Accordingly, intensive diplomatic efforts to convince the secretary of the importance of his decision have been under way for many months. In March, ambassadors and other leading officials from 17 Arab nations sent a long memo detailing their concerns to Secretary of State Alexander M. Haig Jr. They charged that Abu Ein's imprisonment without bail was discriminatory and strongly urged against any attempt to extradite him. Later, after a personal meeting with three of the emissaries, Deputy Secretary of State William P. Clark assured the Arab leaders in writing that "all aspects" of the case would be reviewed and that the State Department fully understands the "sensitivity and importance" the case has acquired in the Middle East.
A more direct appeal to the US government to release Abu Ein from jail on human- rights grounds was passed as a resolution in the United Nations Economic and Social Council in May. According to George Shamma of the Jordanian Mission to the UN, a similar resolution may well be taken up in the fall in the UN Special Political Committee.

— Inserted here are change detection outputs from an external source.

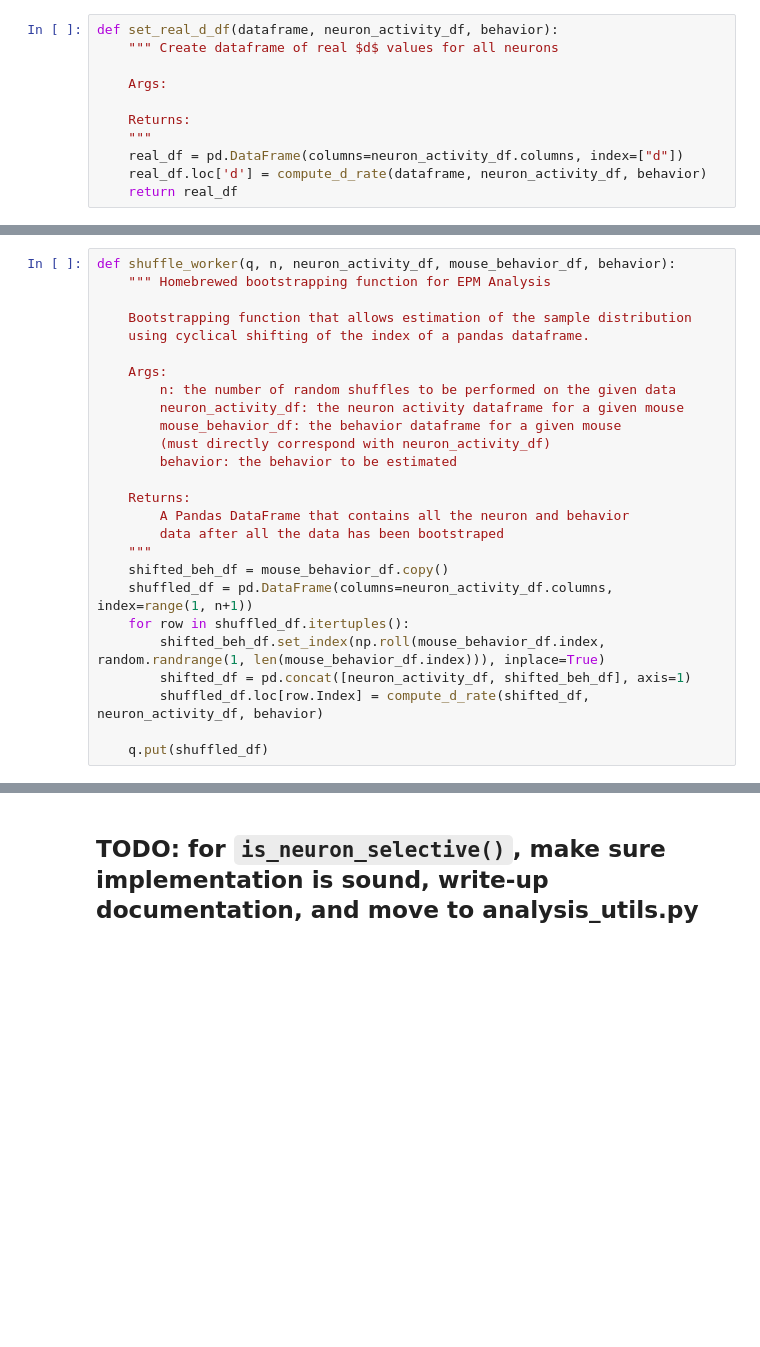
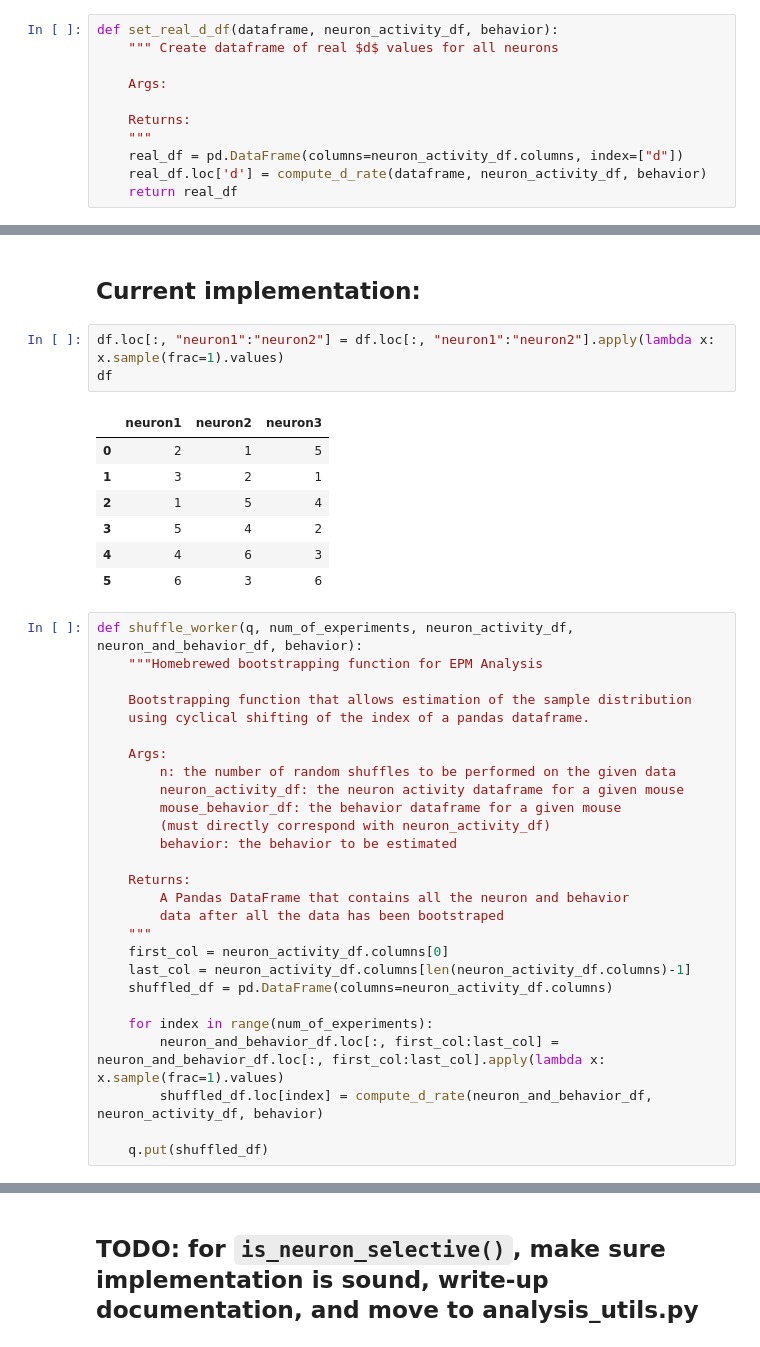
Before and after one commit to smu160/PvsNP, a Jupyter notebook: EPM_Analysis.ipynb, the cells around one changed output, grey strips where cells are left out. Cells and saved outputs as stored; diff of their text form; blank space fills up the shorter version.

```diff
--- a/EPM_Analysis.ipynb
+++ b/EPM_Analysis.ipynb
@@ -136,6 +141,19 @@ real_d_df
+# %% [markdown]
+## Current implementation:
+# %%
+df.loc[:, "neuron1":"neuron2"] = df.loc[:, "neuron1":"neuron2"].apply(lambda x: x.sample(frac=1).values)
+df
+# %% [output]
+|  | neuron1 | neuron2 | neuron3 |
+| 0 | 2 | 1 | 5 |
+| 1 | 3 | 2 | 1 |
+| 2 | 1 | 5 | 4 |
+| 3 | 5 | 4 | 2 |
+| 4 | 4 | 6 | 3 |
+| 5 | 6 | 3 | 6 |
 # %%
-def shuffle_worker(q, n, neuron_activity_df, mouse_behavior_df, behavior):
-    """ Homebrewed bootstrapping function for EPM Analysis
+def shuffle_worker(q, num_of_experiments, neuron_activity_df, neuron_and_behavior_df, behavior):
+    """Homebrewed bootstrapping function for EPM Analysis
 
     Bootstrapping function that allows estimation of the sample distribution
     using cyclical shifting of the index of a pandas dataframe.
@@ -151,12 +169,13 @@ def shuffle_worker(q, n, neuron_activity_df, mouse_behavior_df, behavior):
         A Pandas DataFrame that contains all the neuron and behavior
         data after all the data has been bootstraped
     """
-    shifted_beh_df = mouse_behavior_df.copy()
-    shuffled_df = pd.DataFrame(columns=neuron_activity_df.columns, index=range(1, n+1))
-    for row in shuffled_df.itertuples():
-        shifted_beh_df.set_index(np.roll(mouse_behavior_df.index, random.randrange(1, len(mouse_behavior_df.index))), inplace=True)
-        shifted_df = pd.concat([neuron_activity_df, shifted_beh_df], axis=1)
-        shuffled_df.loc[row.Index] = compute_d_rate(shifted_df, neuron_activity_df, behavior)
+    first_col = neuron_activity_df.columns[0]
+    last_col = neuron_activity_df.columns[len(neuron_activity_df.columns)-1]
+    shuffled_df = pd.DataFrame(columns=neuron_activity_df.columns)
+
+    for index in range(num_of_experiments):
+        neuron_and_behavior_df.loc[:, first_col:last_col] = neuron_and_behavior_df.loc[:, first_col:last_col].apply(lambda x: x.sample(frac=1).values)
+        shuffled_df.loc[index] = compute_d_rate(neuron_and_behavior_df, neuron_activity_df, behavior)
 
     q.put(shuffled_df)
 # %%
```
Also changed, not shown: parts of 25 cells of this notebook.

Also, Abu Ein, whose defense committee supporters include an array of distinguished human-rights activists and whose imprisonment has sparked a number of demonstrations in this country and the Middle East, has been visited in jail by a steady stream of Arab leaders. They range from ambassadors to the expelled West Bank mayors of Halhoul and Hebron. His most recent visitor, last week, was Clovis Maksoud, the official UN observer of the League of Arab States. Chatting with reporters in front of the jail after his visit, Dr. Maksoud said he felt that if extradition were allowed, it would in effect signal recognition of Israeli legal authority over the occupied territories -- "it would bestow legitimacy on what is an illegal occupation . . . and allow the long arm of Israel to arrest anybody outside its own boundaries."